### [Task to complete]
Show each line of the listing in which the word "arrowtail" occurs.

### [Data supplied]
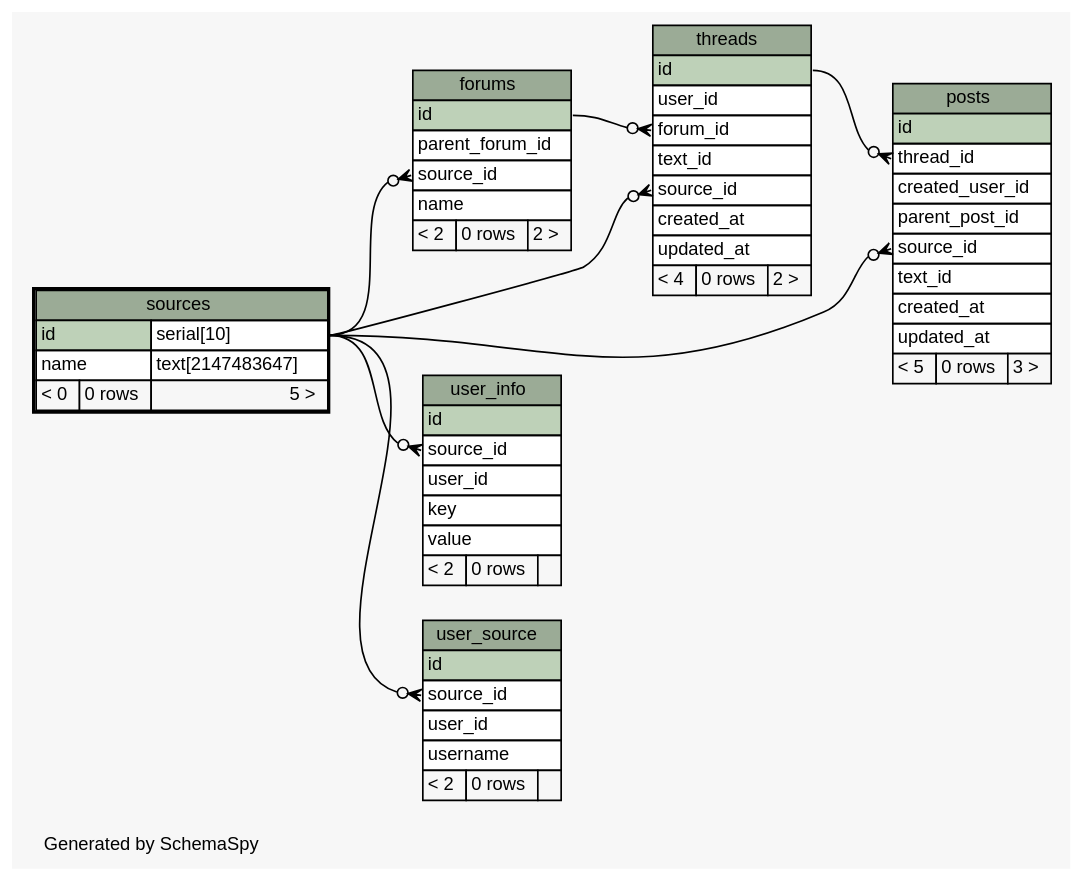
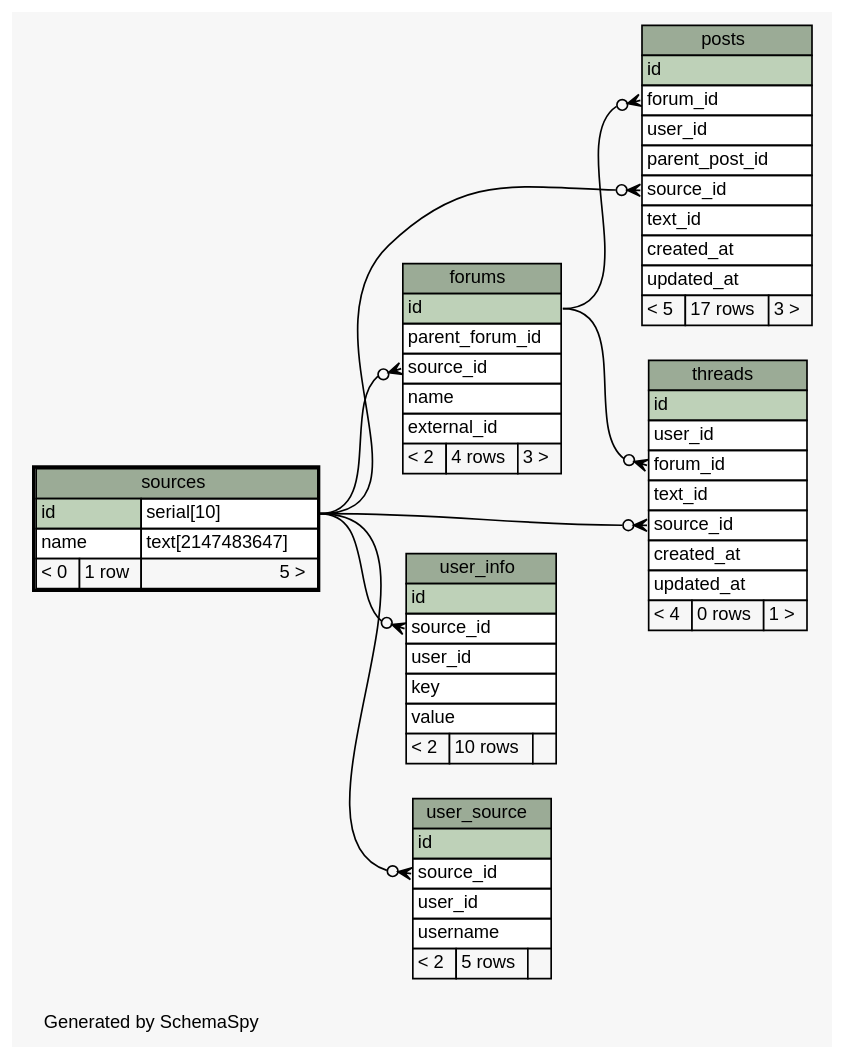
One commit to ryanaustincarlson/moocdb changed the diagram in schema/oltp/diagrams/sources.1degree.dot. Above: the diagram before and after it, drawn with Graphviz. The commit also changed 77 other files, not shown here.

Commit message:
updated oltp schema

```diff
--- a/schema/oltp/diagrams/sources.1degree.dot
+++ b/schema/oltp/diagrams/sources.1degree.dot
@@ -1,113 +1,114 @@
-// dot 2.34.0 on Mac OS X 10.8.3
+// dot 2.32.0 on Mac OS X 10.8.5
 // SchemaSpy rev 590
 digraph "oneDegreeRelationshipsDiagram" {
   graph [
     rankdir="RL"
     bgcolor="#f7f7f7"
     label="\nGenerated by SchemaSpy"
     labeljust="l"
     nodesep="0.18"
     ranksep="0.46"
     fontname="Helvetica"
     fontsize="11"
   ];
   node [
     fontname="Helvetica"
     fontsize="11"
     shape="plaintext"
   ];
   edge [
     arrowsize="0.8"
   ];
   "forums":"source_id":w -> "sources":"id.type":e [arrowhead=none dir=back arrowtail=crowodot];
+  "posts":"forum_id":w -> "forums":"id":e [arrowhead=none dir=back arrowtail=crowodot];
   "posts":"source_id":w -> "sources":"id.type":e [arrowhead=none dir=back arrowtail=crowodot];
-  "posts":"thread_id":w -> "threads":"id":e [arrowhead=none dir=back arrowtail=crowodot];
   "threads":"forum_id":w -> "forums":"id":e [arrowhead=none dir=back arrowtail=crowodot];
   "threads":"source_id":w -> "sources":"id.type":e [arrowhead=none dir=back arrowtail=crowodot];
   "user_info":"source_id":w -> "sources":"id.type":e [arrowhead=none dir=back arrowtail=crowodot];
   "user_source":"source_id":w -> "sources":"id.type":e [arrowhead=none dir=back arrowtail=crowodot];
   "forums" [
     label=<
     <TABLE BORDER="0" CELLBORDER="1" CELLSPACING="0" BGCOLOR="#ffffff">
       <TR><TD COLSPAN="3" BGCOLOR="#9bab96" ALIGN="CENTER">forums</TD></TR>
       <TR><TD PORT="id" COLSPAN="3" BGCOLOR="#bed1b8" ALIGN="LEFT">id</TD></TR>
       <TR><TD PORT="parent_forum_id" COLSPAN="3" ALIGN="LEFT">parent_forum_id</TD></TR>
       <TR><TD PORT="source_id" COLSPAN="3" ALIGN="LEFT">source_id</TD></TR>
       <TR><TD PORT="name" COLSPAN="3" ALIGN="LEFT">name</TD></TR>
-      <TR><TD ALIGN="LEFT" BGCOLOR="#f7f7f7">&lt; 2</TD><TD ALIGN="RIGHT" BGCOLOR="#f7f7f7">0 rows</TD><TD ALIGN="RIGHT" BGCOLOR="#f7f7f7">2 &gt;</TD></TR>
+      <TR><TD PORT="external_id" COLSPAN="3" ALIGN="LEFT">external_id</TD></TR>
+      <TR><TD ALIGN="LEFT" BGCOLOR="#f7f7f7">&lt; 2</TD><TD ALIGN="RIGHT" BGCOLOR="#f7f7f7">4 rows</TD><TD ALIGN="RIGHT" BGCOLOR="#f7f7f7">3 &gt;</TD></TR>
     </TABLE>>
     URL="forums.html"
     tooltip="forums"
   ];
   "posts" [
     label=<
     <TABLE BORDER="0" CELLBORDER="1" CELLSPACING="0" BGCOLOR="#ffffff">
       <TR><TD COLSPAN="3" BGCOLOR="#9bab96" ALIGN="CENTER">posts</TD></TR>
       <TR><TD PORT="id" COLSPAN="3" BGCOLOR="#bed1b8" ALIGN="LEFT">id</TD></TR>
-      <TR><TD PORT="thread_id" COLSPAN="3" ALIGN="LEFT">thread_id</TD></TR>
-      <TR><TD PORT="created_user_id" COLSPAN="3" ALIGN="LEFT">created_user_id</TD></TR>
+      <TR><TD PORT="forum_id" COLSPAN="3" ALIGN="LEFT">forum_id</TD></TR>
+      <TR><TD PORT="user_id" COLSPAN="3" ALIGN="LEFT">user_id</TD></TR>
       <TR><TD PORT="parent_post_id" COLSPAN="3" ALIGN="LEFT">parent_post_id</TD></TR>
       <TR><TD PORT="source_id" COLSPAN="3" ALIGN="LEFT">source_id</TD></TR>
       <TR><TD PORT="text_id" COLSPAN="3" ALIGN="LEFT">text_id</TD></TR>
       <TR><TD PORT="created_at" COLSPAN="3" ALIGN="LEFT">created_at</TD></TR>
       <TR><TD PORT="updated_at" COLSPAN="3" ALIGN="LEFT">updated_at</TD></TR>
-      <TR><TD ALIGN="LEFT" BGCOLOR="#f7f7f7">&lt; 5</TD><TD ALIGN="RIGHT" BGCOLOR="#f7f7f7">0 rows</TD><TD ALIGN="RIGHT" BGCOLOR="#f7f7f7">3 &gt;</TD></TR>
+      <TR><TD ALIGN="LEFT" BGCOLOR="#f7f7f7">&lt; 5</TD><TD ALIGN="RIGHT" BGCOLOR="#f7f7f7">17 rows</TD><TD ALIGN="RIGHT" BGCOLOR="#f7f7f7">3 &gt;</TD></TR>
     </TABLE>>
     URL="posts.html"
     tooltip="posts"
   ];
   "sources" [
     label=<
     <TABLE BORDER="2" CELLBORDER="1" CELLSPACING="0" BGCOLOR="#ffffff">
       <TR><TD COLSPAN="3" BGCOLOR="#9bab96" ALIGN="CENTER">sources</TD></TR>
       <TR><TD PORT="id" COLSPAN="2" BGCOLOR="#bed1b8" ALIGN="LEFT">id</TD><TD PORT="id.type" ALIGN="LEFT">serial[10]</TD></TR>
       <TR><TD PORT="name" COLSPAN="2" ALIGN="LEFT">name</TD><TD PORT="name.type" ALIGN="LEFT">text[2147483647]</TD></TR>
-      <TR><TD ALIGN="LEFT" BGCOLOR="#f7f7f7">&lt; 0</TD><TD ALIGN="RIGHT" BGCOLOR="#f7f7f7">0 rows</TD><TD ALIGN="RIGHT" BGCOLOR="#f7f7f7">5 &gt;</TD></TR>
+      <TR><TD ALIGN="LEFT" BGCOLOR="#f7f7f7">&lt; 0</TD><TD ALIGN="RIGHT" BGCOLOR="#f7f7f7">1 row</TD><TD ALIGN="RIGHT" BGCOLOR="#f7f7f7">5 &gt;</TD></TR>
     </TABLE>>
     URL="sources.html"
     tooltip="sources"
   ];
   "threads" [
     label=<
     <TABLE BORDER="0" CELLBORDER="1" CELLSPACING="0" BGCOLOR="#ffffff">
       <TR><TD COLSPAN="3" BGCOLOR="#9bab96" ALIGN="CENTER">threads</TD></TR>
       <TR><TD PORT="id" COLSPAN="3" BGCOLOR="#bed1b8" ALIGN="LEFT">id</TD></TR>
       <TR><TD PORT="user_id" COLSPAN="3" ALIGN="LEFT">user_id</TD></TR>
       <TR><TD PORT="forum_id" COLSPAN="3" ALIGN="LEFT">forum_id</TD></TR>
       <TR><TD PORT="text_id" COLSPAN="3" ALIGN="LEFT">text_id</TD></TR>
       <TR><TD PORT="source_id" COLSPAN="3" ALIGN="LEFT">source_id</TD></TR>
       <TR><TD PORT="created_at" COLSPAN="3" ALIGN="LEFT">created_at</TD></TR>
       <TR><TD PORT="updated_at" COLSPAN="3" ALIGN="LEFT">updated_at</TD></TR>
-      <TR><TD ALIGN="LEFT" BGCOLOR="#f7f7f7">&lt; 4</TD><TD ALIGN="RIGHT" BGCOLOR="#f7f7f7">0 rows</TD><TD ALIGN="RIGHT" BGCOLOR="#f7f7f7">2 &gt;</TD></TR>
+      <TR><TD ALIGN="LEFT" BGCOLOR="#f7f7f7">&lt; 4</TD><TD ALIGN="RIGHT" BGCOLOR="#f7f7f7">0 rows</TD><TD ALIGN="RIGHT" BGCOLOR="#f7f7f7">1 &gt;</TD></TR>
     </TABLE>>
     URL="threads.html"
     tooltip="threads"
   ];
   "user_info" [
     label=<
     <TABLE BORDER="0" CELLBORDER="1" CELLSPACING="0" BGCOLOR="#ffffff">
       <TR><TD COLSPAN="3" BGCOLOR="#9bab96" ALIGN="CENTER">user_info</TD></TR>
       <TR><TD PORT="id" COLSPAN="3" BGCOLOR="#bed1b8" ALIGN="LEFT">id</TD></TR>
       <TR><TD PORT="source_id" COLSPAN="3" ALIGN="LEFT">source_id</TD></TR>
       <TR><TD PORT="user_id" COLSPAN="3" ALIGN="LEFT">user_id</TD></TR>
       <TR><TD PORT="key" COLSPAN="3" ALIGN="LEFT">key</TD></TR>
       <TR><TD PORT="value" COLSPAN="3" ALIGN="LEFT">value</TD></TR>
-      <TR><TD ALIGN="LEFT" BGCOLOR="#f7f7f7">&lt; 2</TD><TD ALIGN="RIGHT" BGCOLOR="#f7f7f7">0 rows</TD><TD ALIGN="RIGHT" BGCOLOR="#f7f7f7">  </TD></TR>
+      <TR><TD ALIGN="LEFT" BGCOLOR="#f7f7f7">&lt; 2</TD><TD ALIGN="RIGHT" BGCOLOR="#f7f7f7">10 rows</TD><TD ALIGN="RIGHT" BGCOLOR="#f7f7f7">  </TD></TR>
     </TABLE>>
     URL="user_info.html"
     tooltip="user_info"
   ];
   "user_source" [
     label=<
     <TABLE BORDER="0" CELLBORDER="1" CELLSPACING="0" BGCOLOR="#ffffff">
       <TR><TD COLSPAN="3" BGCOLOR="#9bab96" ALIGN="CENTER">user_source</TD></TR>
       <TR><TD PORT="id" COLSPAN="3" BGCOLOR="#bed1b8" ALIGN="LEFT">id</TD></TR>
       <TR><TD PORT="source_id" COLSPAN="3" ALIGN="LEFT">source_id</TD></TR>
       <TR><TD PORT="user_id" COLSPAN="3" ALIGN="LEFT">user_id</TD></TR>
       <TR><TD PORT="username" COLSPAN="3" ALIGN="LEFT">username</TD></TR>
-      <TR><TD ALIGN="LEFT" BGCOLOR="#f7f7f7">&lt; 2</TD><TD ALIGN="RIGHT" BGCOLOR="#f7f7f7">0 rows</TD><TD ALIGN="RIGHT" BGCOLOR="#f7f7f7">  </TD></TR>
+      <TR><TD ALIGN="LEFT" BGCOLOR="#f7f7f7">&lt; 2</TD><TD ALIGN="RIGHT" BGCOLOR="#f7f7f7">5 rows</TD><TD ALIGN="RIGHT" BGCOLOR="#f7f7f7">  </TD></TR>
     </TABLE>>
     URL="user_source.html"
     tooltip="user_source"
   ];
 }
```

### [Response to this task]
   "forums":"source_id":w -> "sources":"id.type":e [arrowhead=none dir=back arrowtail=crowodot];
+  "posts":"forum_id":w -> "forums":"id":e [arrowhead=none dir=back arrowtail=crowodot];
   "posts":"source_id":w -> "sources":"id.type":e [arrowhead=none dir=back arrowtail=crowodot];
-  "posts":"thread_id":w -> "threads":"id":e [arrowhead=none dir=back arrowtail=crowodot];
   "threads":"forum_id":w -> "forums":"id":e [arrowhead=none dir=back arrowtail=crowodot];
   "threads":"source_id":w -> "sources":"id.type":e [arrowhead=none dir=back arrowtail=crowodot];
   "user_info":"source_id":w -> "sources":"id.type":e [arrowhead=none dir=back arrowtail=crowodot];
   "user_source":"source_id":w -> "sources":"id.type":e [arrowhead=none dir=back arrowtail=crowodot];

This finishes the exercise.